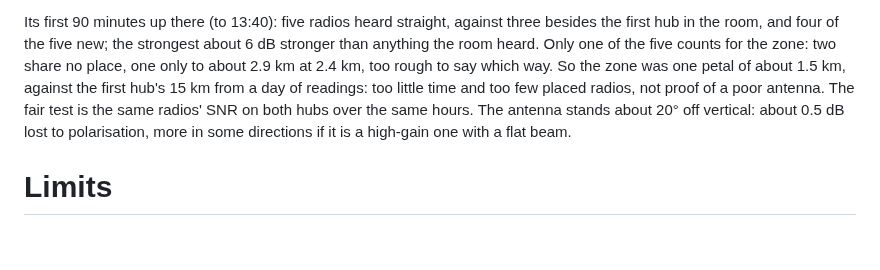
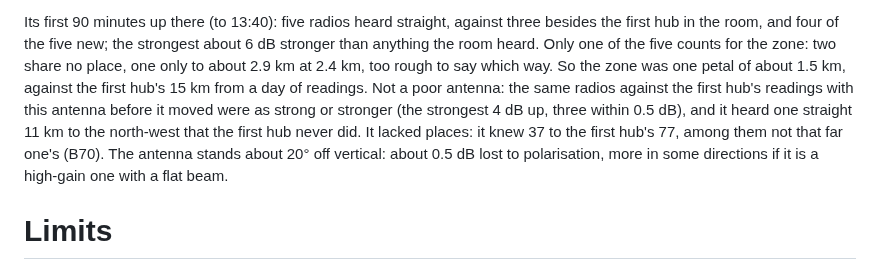
Before and after one commit to johnusher/batnet, a Markdown page: knowledge/hardware/bench-pz7.md, the part around the change. Drawn GitHub-style; blank space fills up the shorter version.

Commit message:
knowledge: B70 (a new hub's zone stays small until its own radio has heard each radio's place; the second hub knew 37 to the first's 77); the second hub on the roof hears the same radios as strongly or more than the first did with the same antenna, and one 11 km away it never heard straight

```diff
--- a/knowledge/hardware/bench-pz7.md
+++ b/knowledge/hardware/bench-pz7.md
@@ -113,9 +113,12 @@ three besides the first hub in the room, and four of the five new; the
 strongest about 6 dB stronger than anything the room heard. Only one of the
 five counts for the zone: two share no place, one only to about 2.9 km at
 2.4 km, too rough to say which way. So the zone was one petal of about 1.5 km,
-against the first hub's 15 km from a day of readings: too little time and too
-few placed radios, not proof of a poor antenna. The fair test is the same
-radios' SNR on both hubs over the same hours. The antenna stands about 20° off
+against the first hub's 15 km from a day of readings. Not a poor antenna: the
+same radios against the first hub's readings with this antenna before it moved
+were as strong or stronger (the strongest 4 dB up, three within 0.5 dB), and it
+heard one straight 11 km to the north-west that the first hub never did. It
+lacked places: it knew 37 to the first hub's 77, among them not that far one's
+(B70). The antenna stands about 20° off
 vertical: about 0.5 dB lost to polarisation, more in some directions if it is
 a high-gain one with a flat beam.
 
```
Also changed, not shown: knowledge/known-problems.md (+1 -0 lines).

======

## TASK TO CARRY OUT
Return every entry word for word, leaving the pictures out.

## EXERCISE SOLUTION
Before and after one commit to johnusher/batnet, a Markdown page: knowledge/hardware/bench-pz7.md, the part around the change. Drawn GitHub-style; blank space fills up the shorter version.

Commit message:
knowledge: B70 (a new hub's zone stays small until its own radio has heard each radio's place; the second hub knew 37 to the first's 77); the second hub on the roof hears the same radios as strongly or more than the first did with the same antenna, and one 11 km away it never heard straight

```diff
--- a/knowledge/hardware/bench-pz7.md
+++ b/knowledge/hardware/bench-pz7.md
@@ -113,9 +113,12 @@ three besides the first hub in the room, and four of the five new; the
 strongest about 6 dB stronger than anything the room heard. Only one of the
 five counts for the zone: two share no place, one only to about 2.9 km at
 2.4 km, too rough to say which way. So the zone was one petal of about 1.5 km,
-against the first hub's 15 km from a day of readings: too little time and too
-few placed radios, not proof of a poor antenna. The fair test is the same
-radios' SNR on both hubs over the same hours. The antenna stands about 20° off
+against the first hub's 15 km from a day of readings. Not a poor antenna: the
+same radios against the first hub's readings with this antenna before it moved
+were as strong or stronger (the strongest 4 dB up, three within 0.5 dB), and it
+heard one straight 11 km to the north-west that the first hub never did. It
+lacked places: it knew 37 to the first hub's 77, among them not that far one's
+(B70). The antenna stands about 20° off
 vertical: about 0.5 dB lost to polarisation, more in some directions if it is
 a high-gain one with a flat beam.
 
```
Also changed, not shown: knowledge/known-problems.md (+1 -0 lines).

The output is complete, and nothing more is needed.